Trained students have started to make their way into the community, with their paper, pen and calculator on hand to start conducting water audits in local business. Six of the students graduated to become Water Champions interns, ready to take up the charge of water conservation in their community. With their newfound knowledge about how to perform a water audit, the interns, with a set of water use criteria, selected several local businesses to reach out to and encourage to participate in the water conservation challenge, which includes a free water audit performed by the interns, water use report with water conservation recommendations, and installation of selected water efficient upgrades based on the recommendations. Using the criteria, the interns selected Fourth Street Café, a small local eatery, conveniently located down the road from the high school, and The Flanders, prominent local hotel, which just so happens to host the Ocean City High School prom.
The interns were split up, with the hopes to divide and conquer both locations in one after school outing. Fourth Street Café turned out to already have a strong water conservation ethos, being both economical and environmentally beneficial to the cafe, many water efficient fixtures were already installed. With smart and conservation minded practices in place, such as this innovative strategy of placing unused ice into one of the dishwashing sinks at the end of the day so that by the next morning the sink will already be half filled with the melted ice – students are going to be hard pressed to think of additional ways for the café to become a Water Champion restaurant! Though current regulations have reduced toilet water use significantly (for all new replacement toilets tank to be 1.6 gallon per flush), more efficient WaterSense®-certified toilets with a 1.28 gallon per flush tank could allow Fourth Street Café to be on their way to become a Water Champion of their community. The Café deserve kudos for their environmentally friendly consumer behavior – in addition to water conservation, they also use beeswax coated paper straws, in lieu of plastic straws!

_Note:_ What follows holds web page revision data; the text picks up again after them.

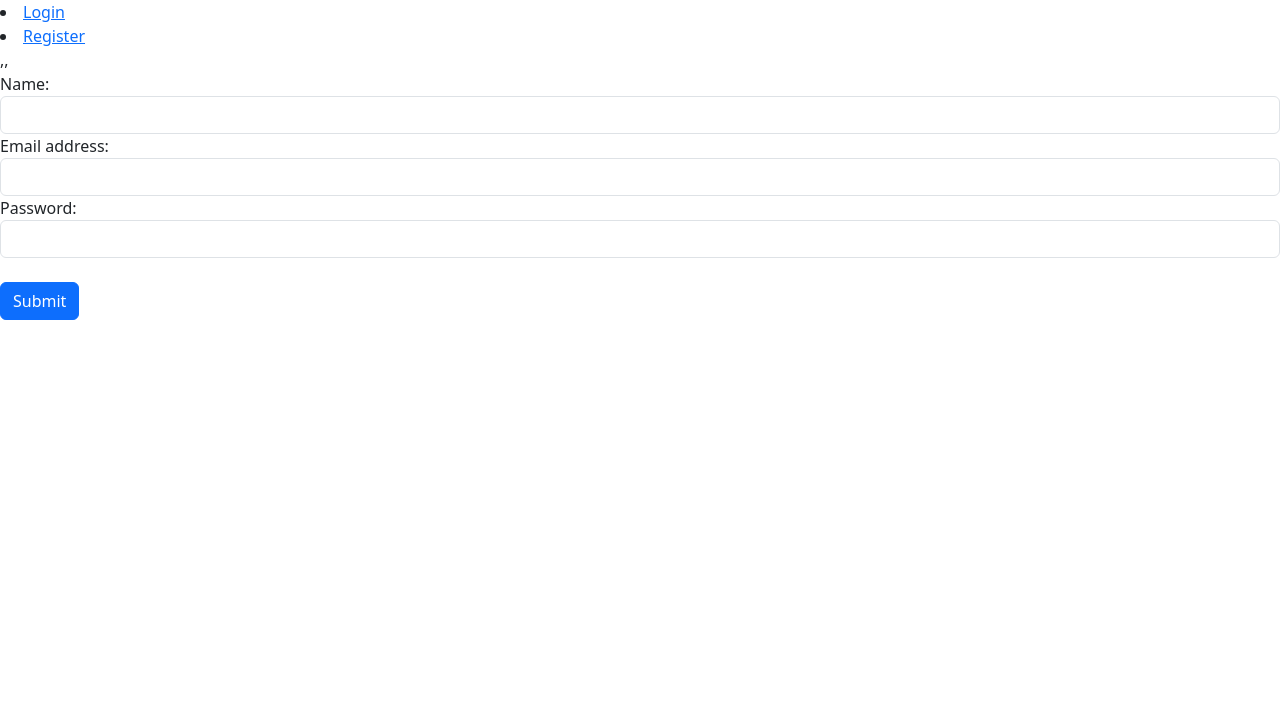
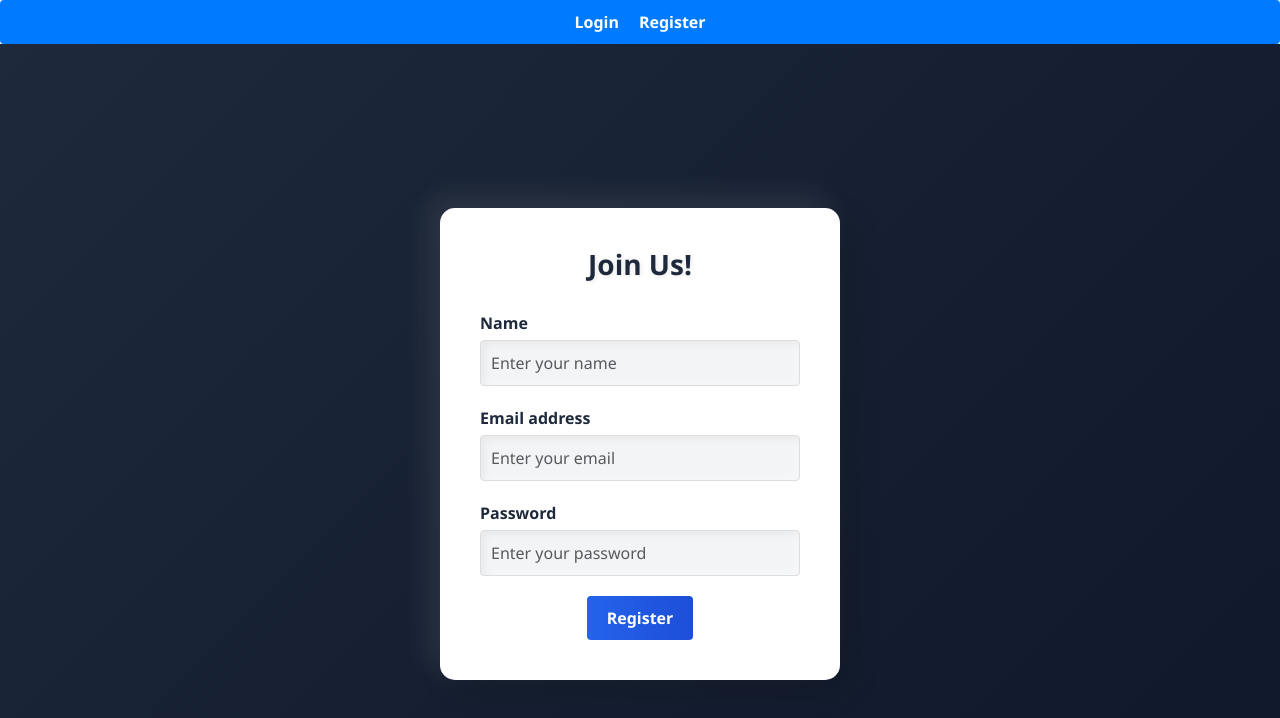
Before and after one commit to Aditya0o7/FSD, a React (Vite) app in the folder Day13/user-login-app/: page /register in a window 1280 px wide. Shown: the top 718 px of the page. Built offline with nearby package versions, Linux system fonts and the light colour scheme.

Commit message:
Login Register Style

```diff
--- a/Day13/user-login-app/src/App.jsx
+++ b/Day13/user-login-app/src/App.jsx
@@ -5,19 +5,19 @@ import Login from "./Components/Login";
 import Register from "./Components/Register";
 import Dashboard from "./Components/Dashboard";
 import Logout from "./components/Logout";
+import "./style.css";
 
 const App = () => {
   const [data, setData] = useState();
   return (
     <div>
-      {JSON.stringify(data)}
       <BrowserRouter>
         <Routes>
           <Route path="/" element={<MainLayout />}>
-            <Route path="login" element={<Login />} />
+            <Route path="login" element={<Login regLogin={data} />} />
             <Route path="register" element={<Register regData={setData} />} />
           </Route>
-          <Route path="dashboard" element={<Dashboard />} />
+          <Route path="dashboard" element={<Dashboard regDash={data} />} />
           <Route path="logout" element={<Logout />} />
         </Routes>
       </BrowserRouter>
--- a/Day13/user-login-app/src/Components/Dashboard.jsx
+++ b/Day13/user-login-app/src/Components/Dashboard.jsx
@@ -1,9 +1,30 @@
-import React from 'react'
+import React from "react";
+import "bootstrap/dist/css/bootstrap.min.css";
+import "./dashboardStyle.css";
 
-const Dashboard = () => {
+const DashBoard = ({ regDash }) => {
   return (
-    <div>Dashboard</div>
-  )
-}
+    <div className="dashboard-container">
+      <div className="dashboard-header">
+        <h1>🚀 User Dashboard</h1>
+        <button className="logout-btn">Logout</button>
+      </div>
+      <div className="dashboard-content">
+        <div className="user-info-card">
+          <p className="welcome-message">
+            Welcome, <span className="highlight">{regDash.name}</span>
+          </p>
+          <p className="email-info">
+            Your Login Email: <span className="highlight">{regDash.email}</span>
+          </p>
+        </div>
+        <div className="action-section">
+          <p className="fetch-message">Click the button below to fetch weather updates:</p>
+          <button className="fetch-btn">Fetch Weather</button>
+        </div>
+      </div>
+    </div>
+  );
+};
 
-export default Dashboard
+export default DashBoard;
--- a/Day13/user-login-app/src/Components/Login.jsx
+++ b/Day13/user-login-app/src/Components/Login.jsx
@@ -1,26 +1,56 @@
-import React from 'react'
+import React from "react";
+import "bootstrap/dist/css/bootstrap.min.css";
+import "./authStyle.css";
+import { useState } from "react";
+import { useNavigate } from "react-router-dom";
 
-const Login = () => {
+const Login = ({ regLogin }) => {
+  const [email, setEmail] = useState();
+  const [password, setPassword] = useState();
+  const navigate = useNavigate();
+
+  const handleLogin = (e) => {
+    e.preventDefault();
+    if (regLogin.email === email && regLogin.password === password) {
+      alert("Login Successful!");
+      navigate("/dashboard");
+    } else {
+      alert("Login Failed! Please check your credentials.");
+    }
+  };
+
   return (
-    <div>
+    <div className="auth-container">
+      <div className="auth-box">
+        <h1 className="auth-title">Welcome Back!</h1>
         <form>
-
           <div className="form-group">
-          <label htmlFor="email">Email address:</label>
-          <input type="email" className="form-control" id="email" />
+            <label htmlFor="email">Email address</label>
+            <input
+              type="email"
+              onChange={(e) => setEmail(e.target.value)}
+              className="form-control auth-input"
+              id="email"
+              placeholder="Enter your email"
+            />
           </div>
-
           <div className="form-group">
-          <label htmlFor="pwd">Password:</label>
-          <input type="password" className="form-control" id="pwd" />
+            <label htmlFor="pwd">Password</label>
+            <input
+              type="password"
+              onChange={(e) => setPassword(e.target.value)}
+              className="form-control auth-input"
+              id="pwd"
+              placeholder="Enter your password"
+            />
           </div>
-
-        <button className="btn btn-primary">
-          Submit
+          <button onClick={handleLogin} className="btn auth-btn">
+            Login
           </button>
         </form>
       </div>
-  )
-}
+    </div>
+  );
+};
 
-export default Login
+export default Login;
--- a/Day13/user-login-app/src/Components/Register.jsx
+++ b/Day13/user-login-app/src/Components/Register.jsx
@@ -1,55 +1,59 @@
 import React, { useState } from "react";
 import "bootstrap/dist/css/bootstrap.min.css";
-const Register = ({regData}) => {
+import "./authStyle.css";
+
+const Register = ({ regData }) => {
   const [name, setName] = useState();
   const [email, setEmail] = useState();
   const [password, setPassword] = useState();
   const data = { name, email, password };
+
   const handleRegister = (e) => {
     e.preventDefault();
-    alert("Register Success");
+    alert("Register Successful!");
     regData(data);
+  };
 
-  };
   return (
-    <div>
-      {name},{email},{password}
+    <div className="auth-container">
+      <div className="auth-box">
+        <h1 className="auth-title">Join Us!</h1>
         <form>
           <div className="form-group">
-          <label htmlFor="name">Name:</label>
+            <label htmlFor="name">Name</label>
             <input
               type="text"
-            className="form-control"
+              className="form-control auth-input"
               id="name"
-            onChange={(e) => {
-              setName(e.target.value);
-            }}
+              onChange={(e) => setName(e.target.value)}
+              placeholder="Enter your name"
             />
           </div>
           <div className="form-group">
-          <label htmlFor="email">Email address:</label>
+            <label htmlFor="email">Email address</label>
             <input
               type="email"
-            className="form-control"
+              className="form-control auth-input"
               id="email"
               onChange={(e) => setEmail(e.target.value)}
+              placeholder="Enter your email"
             />
           </div>
-
           <div className="form-group">
-          <label htmlFor="pwd">Password:</label>
+            <label htmlFor="pwd">Password</label>
             <input
               type="password"
-            className="form-control"
+              className="form-control auth-input"
               id="pwd"
               onChange={(e) => setPassword(e.target.value)}
+              placeholder="Enter your password"
             />
           </div>
-        <br />
-        <button onClick={handleRegister} className="btn btn-primary">
-          Submit
+          <button onClick={handleRegister} className="btn auth-btn">
+            Register
           </button>
         </form>
+      </div>
     </div>
   );
 };
--- /dev/null
+++ b/Day13/user-login-app/src/Components/authStyle.css
@@ -0,0 +1,87 @@
+
+.auth-container {
+    display: flex;
+    justify-content: center;
+    align-items: center;
+    min-height: 100vh;
+    background: linear-gradient(135deg, #1e293b, #0f172a);
+    padding: 20px;
+  }
+
+  .auth-box {
+    background: #ffffff;
+    border-radius: 15px;
+    padding: 40px;
+    max-width: 400px;
+    width: 100%;
+    box-shadow: 10px 10px 30px rgba(0, 0, 0, 0.2), -10px -10px 30px rgba(255, 255, 255, 0.1);
+    text-align: center;
+    animation: fadeIn 0.5s ease-out;
+  }
+  .auth-title {
+    font-size: 28px;
+    margin-bottom: 30px;
+    color: #1e293b;
+    font-weight: 600;
+    text-shadow: 1px 1px 5px rgba(0, 0, 0, 0.1);
+  }
+
+  .auth-input {
+    background: #f3f4f6;
+    border: 1px solid #cbd5e1;
+    border-radius: 25px;
+    padding: 10px 15px;
+    box-shadow: inset 3px 3px 8px rgba(0, 0, 0, 0.05), inset -3px -3px 8px rgba(255, 255, 255, 0.5);
+    transition: all 0.3s ease;
+    margin-bottom: 20px;
+  }
+
+  .auth-input:focus {
+    box-shadow: 0px 0px 8px rgba(37, 99, 235, 0.5);
+    outline: none;
+    border-color: #2563eb;
+  }
+
+  .auth-btn {
+    background: linear-gradient(90deg, #2563eb, #1d4ed8);
+    border: none;
+    border-radius: 25px;
+    padding: 12px 25px;
+    color: white;
+    font-size: 16px;
+    cursor: pointer;
+    transition: all 0.3s ease;
+    font-weight: 600;
+  }
+
+  .auth-btn:hover {
+    background: linear-gradient(90deg, #1d4ed8, #2563eb);
+    box-shadow: 0px 5px 15px rgba(37, 99, 235, 0.5);
+    transform: translateY(-3px);
+  }
+
+  @keyframes fadeIn {
+    from {
+      opacity: 0;
+      transform: translateY(20px);
+    }
+    to {
+      opacity: 1;
+      transform: translateY(0);
+    }
+  }
+
+  .form-group label {
+    color: #1e293b;
+    font-weight: 500;
+    margin-bottom: 8px;
+    display: block;
+    text-align: left;
+  }
+
+  @media (max-width: 768px) {
+    .auth-box {
+      padding: 20px;
+      width: 90%;
+    }
+  }
--- /dev/null
+++ b/Day13/user-login-app/src/Components/dashboardStyle.css
@@ -0,0 +1,91 @@
+
+.dashboard-container {
+    max-width: 700px;
+    margin: 50px auto;
+    padding: 30px;
+    background: linear-gradient(145deg, #f3f4f6, #ffffff);
+    border-radius: 15px;
+    box-shadow: 10px 10px 30px rgba(0, 0, 0, 0.1), -10px -10px 30px rgba(255, 255, 255, 0.8);
+    transition: transform 0.3s ease, box-shadow 0.3s ease;
+  }
+
+  .dashboard-container:hover {
+    transform: translateY(-10px);
+    box-shadow: 15px 15px 35px rgba(0, 0, 0, 0.15), -15px -15px 35px rgba(255, 255, 255, 0.85);
+  }
+
+  .dashboard-header {
+    display: flex;
+    justify-content: space-between;
+    align-items: center;
+    margin-bottom: 30px;
+  }
+
+  .dashboard-header h1 {
+    font-size: 28px;
+    color: #333;
+    text-shadow: 2px 2px 5px rgba(0, 0, 0, 0.1);
+  }
+
+  .logout-btn {
+    padding: 10px 20px;
+    font-size: 16px;
+    background: linear-gradient(90deg, #ff7e5f, #feb47b);
+    border: none;
+    border-radius: 25px;
+    color: #fff;
+    cursor: pointer;
+    transition: all 0.3s ease;
+  }
+
+  .logout-btn:hover {
+    background: linear-gradient(90deg, #feb47b, #ff7e5f);
+    box-shadow: 0px 5px 15px rgba(255, 126, 95, 0.5);
+  }
+
+  .user-info-card {
+    background: linear-gradient(145deg, #ffffff, #f3f4f6);
+    border-radius: 15px;
+    padding: 20px;
+    box-shadow: inset 5px 5px 15px rgba(0, 0, 0, 0.1), inset -5px -5px 15px rgba(255, 255, 255, 0.8);
+  }
+
+  .welcome-message,
+  .email-info {
+    font-size: 18px;
+    margin: 10px 0;
+  }
+
+  .highlight {
+    font-weight: bold;
+    color: #007bff;
+    text-shadow: 1px 1px 5px rgba(0, 0, 255, 0.2);
+  }
+
+  .action-section {
+    margin-top: 30px;
+    text-align: center;
+  }
+
+  .fetch-message {
+    font-size: 16px;
+    color: #555;
+    margin-bottom: 15px;
+  }
+
+  .fetch-btn {
+    padding: 12px 25px;
+    font-size: 18px;
+    background: linear-gradient(90deg, #36d1dc, #5b86e5);
+    border: none;
+    border-radius: 25px;
+    color: white;
+    cursor: pointer;
+    transition: all 0.3s ease;
+  }
+
+  .fetch-btn:hover {
+    background: linear-gradient(90deg, #5b86e5, #36d1dc);
+    box-shadow: 0px 5px 15px rgba(91, 134, 229, 0.5);
+    transform: translateY(-3px);
+  }
--- /dev/null
+++ b/Day13/user-login-app/src/style.css
@@ -0,0 +1,78 @@
+body {
+    font-family: 'Segoe UI', Tahoma, Geneva, Verdana, sans-serif;
+    background-color: #f9f9f9;
+    margin: 0;
+    padding: 0;
+  }
+
+  .container {
+    max-width: 600px;
+    margin: auto;
+    padding: 20px;
+    background: #fff;
+    border-radius: 8px;
+    box-shadow: 0 4px 6px rgba(0, 0, 0, 0.1);
+  }
+
+  .jumbotron {
+    text-align: center;
+    margin-bottom: 20px;
+  }
+
+  .jumbotron h1 {
+    font-size: 24px;
+    color: #333;
+  }
+
+  .form-group label {
+    font-weight: bold;
+    margin-bottom: 5px;
+  }
+
+  .form-group input {
+    padding: 10px;
+    border: 1px solid #ddd;
+    border-radius: 4px;
+  }
+
+  .btn {
+    background-color: #007bff;
+    border: none;
+    padding: 10px 20px;
+    color: white;
+    border-radius: 4px;
+    cursor: pointer;
+  }
+
+  .btn:hover {
+    background-color: #0056b3;
+  }
+
+  nav {
+    display: flex;
+    justify-content: center;
+    background-color: #007bff;
+    padding: 10px;
+    border-radius: 4px;
+  }
+
+  nav u1 {
+    list-style-type: none;
+    margin: 0;
+    padding: 0;
+  }
+
+  nav li {
+    display: inline;
+    margin: 0 10px;
+  }
+
+  nav a {
+    color: white;
+    text-decoration: none;
+    font-weight: bold;
+  }
+
+  nav a:hover {
+    text-decoration: underline;
+  }
```
Lines whose indentation alone changed are shown as unchanged.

Finishing up the Café lickety-split, the interns working there joined efforts with the remainder working on The Flanders water audit. The Flanders is not just a hotel, but houses a restaurant inside (hum… could an upgrade of their current 1.5 gallon per minute pre-rinse spray values to a new water efficient 1.28 gallon per minute be in their near future, we will have to see the results of the audit), with multiple hotel rooms on the above floors. Interns had to visit several types rooms check out the fixtures installed. First their higher-end rooms, which were basically small apartments – with several bedrooms, a living room, and their own kitchen! Interns had to investigate each fixture to find labeling which included the fixtures water usage rate. Next up the interns visited the hotel event center, which was going to be host to the Ocean City High school prom that very Saturday! This section of the hotel is quite old; this was certainly reflected in the bathroom fixtures, which were definitely not water efficient – including some very oddly-shaped old urinals. Lastly, the hotel’s outdoor water use was assessed, identifying a small landscaped area out front with both sprinklers and drip irrigation.
The intern’s works is not done yet – the group will need to analyze the data from the two water audits, assign appropriate recommendations for each business, and determine which fixtures would save the most in water use and present these findings to Fourth Street Café and Flanders. The business selected upgrads will be tracked all summer with the assessment of water use change after the upgrade. In the fall, interns will again interview the two businesses, collecting information on the new fixtures functioning and efficiency and other water conservation behavior changes completed. Using the collected data, interns will be tasked with creating case studies for the two businesses that can be used challenge other businesses to take the Water Champion challenge. More outreach, more water audit and hopefully a more water wise Ocean City!
The next step however will be to present their findings to the Ocean City Board of Education next Wednesday, where the interns will talk about what they’ve learned and their recommendations for how the school can be more water efficient – including where they think the school should spend the grant money to get the most water savings. We want to make sure that the school itself is ‘walking the walk’ by being a model of water efficiency to the community!